◆ **WHAT THIS TASK INVOLVES**: Give the count of lines in the records below that contain "class", and say nothing more.

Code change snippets
BEGIN

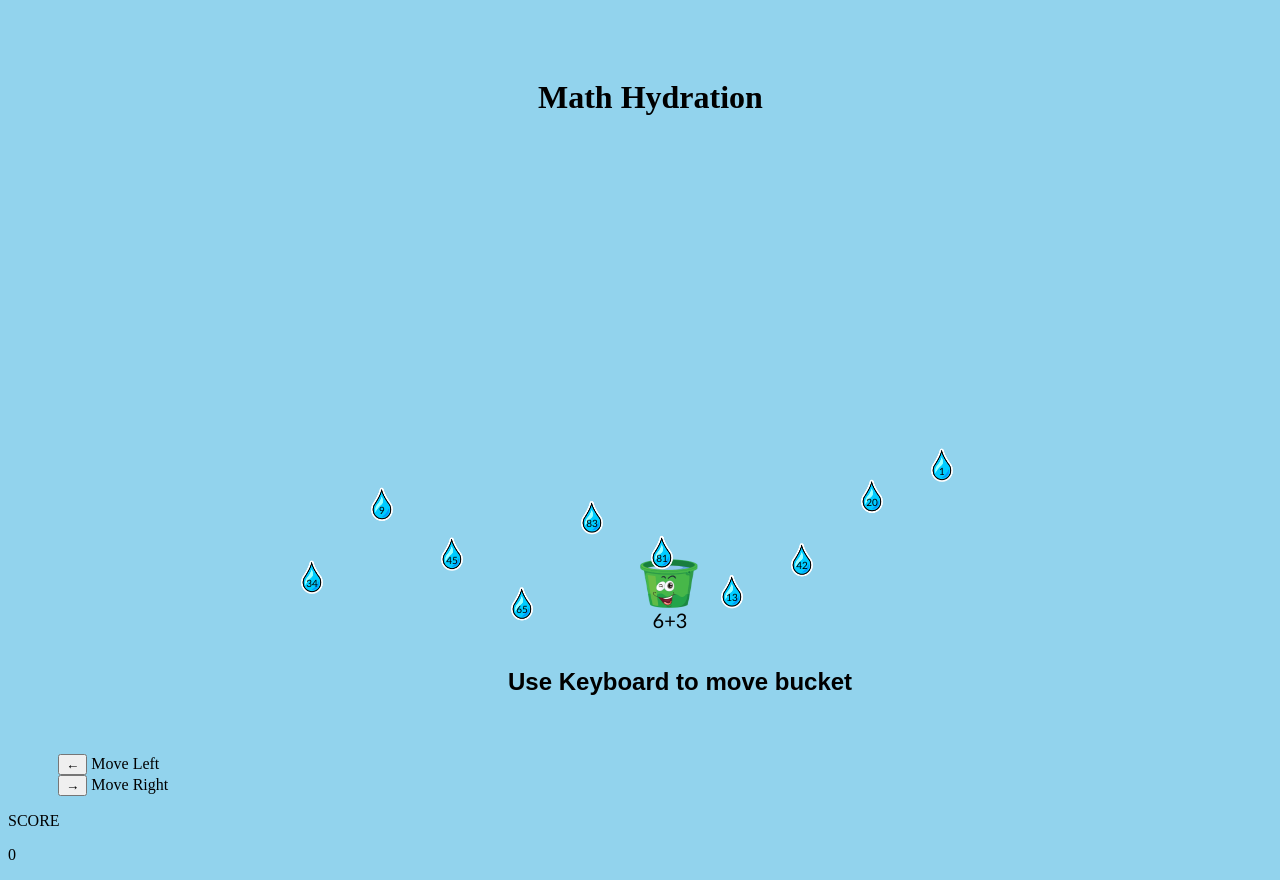
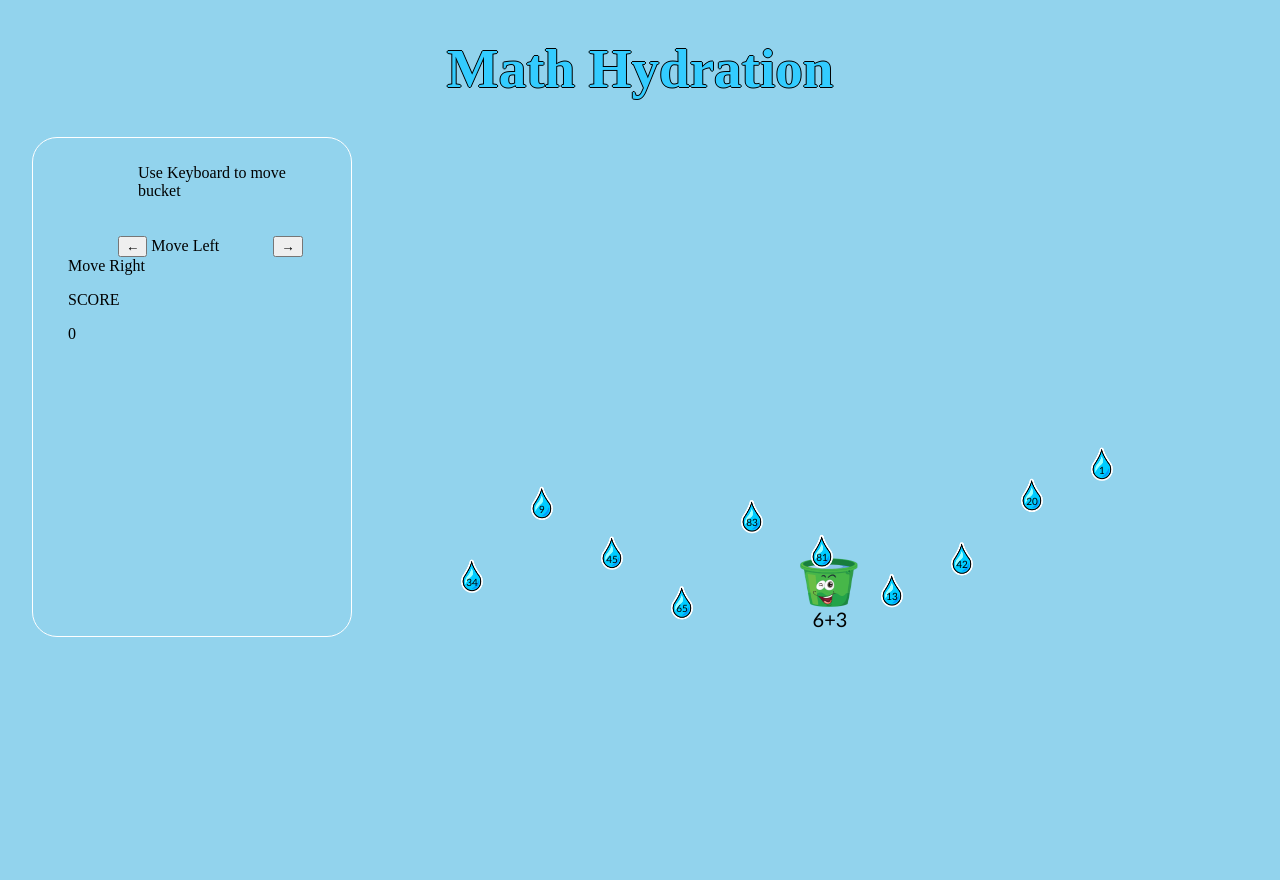
Before and after one commit to anajules94/BucketChallenge, a plain HTML site: page index.html in a window 1280 px wide. After the commit the page ends 800 px from the top, so only its background shows below. Drawn offline with nearby package versions, Linux system fonts and the light colour scheme.

Commit message:
game until wednesday night

```diff
--- a/index.html
+++ b/index.html
@@ -10,20 +10,19 @@
   <title>Bucket Challenge</title>
   <link rel="stylesheet" href="./styles/main.css">
 </head>
-
 <body>
-  <h1>Math Hydration</h1>
-  <canvas id="game" width="700" height="500"></canvas>
-  <div>
-  <h2 id= "keyInstruction">Use Keyboard to move bucket</h2>
-  <br />
-  <button class ="leftButton">&larr;</button> Move Left
-  <br/>
-  <button class ="rightButton">&rarr;</button> Move Right
-  </div>
-  <div>
+  <div class="game-container">
+    <h1 class= "title">Math Hydration</h1>
+    <div class="canvas-container">
+      <canvas id="game" width="700" height="500"></canvas>
+    </div>
+    <div class= "instruction-container">
+    <p class= "keyInstruction">Use Keyboard to move bucket</p>
+    <button class ="leftButton">&larr;</button> Move Left
+    <button class ="rightButton">&rarr;</button> Move Right
     <p>SCORE</p>
     <p id="score"></p>
+    </div>
   </div>
 </body>
 <script src="./javascript/game.js"></script>
--- a/styles/main.css
+++ b/styles/main.css
@@ -1,25 +1,42 @@
 body {
   background: #92d3ed;
-  padding-top: 50px;
-
+  padding: 0;
+  margin:0;
+}
+.game-container {
+  display: flex;
+  justify-content: center;
+  flex-wrap: wrap;
 }
 
-canvas {
-    padding-left: 0;
-    padding-right: 0;
-    margin-left: auto;
-    margin-right: auto;
-    display: block;
+.canvas-container {
+  flex-basis:70%;
+  display: flex;
+  justify-content: center;
+  order: 2;
 }
-h1 {
-  margin-left: 530px;
+.instruction-container {
+  flex-basis: 25%;
+  order: 1;
+  padding: 0 35px;
+  border: 1px solid white;
+  border-radius: 25px;
+  box-sizing: border-box;
+}
+.title {
+  flex-basis: 100%;
+  text-align: center;
+  color: #33ccff;
+  font-family: serif;
+  font-size: 55px;
+  text-shadow: -1px 0 black, 0 1px black, 1px 0 black, 0 -1px black;
 }
 h2 {
   font-family: sans-serif;
 }
 
-#keyInstruction {
-  margin-left: 500px;
+.keyInstruction {
+  margin-left: 70px;
   padding-top: 10px;
 }
 
@@ -32,3 +49,6 @@ h2 {
   margin-left: 50px;
 
 }
+.colorScore {
+
+}
```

END

◆ **RESULT**: 9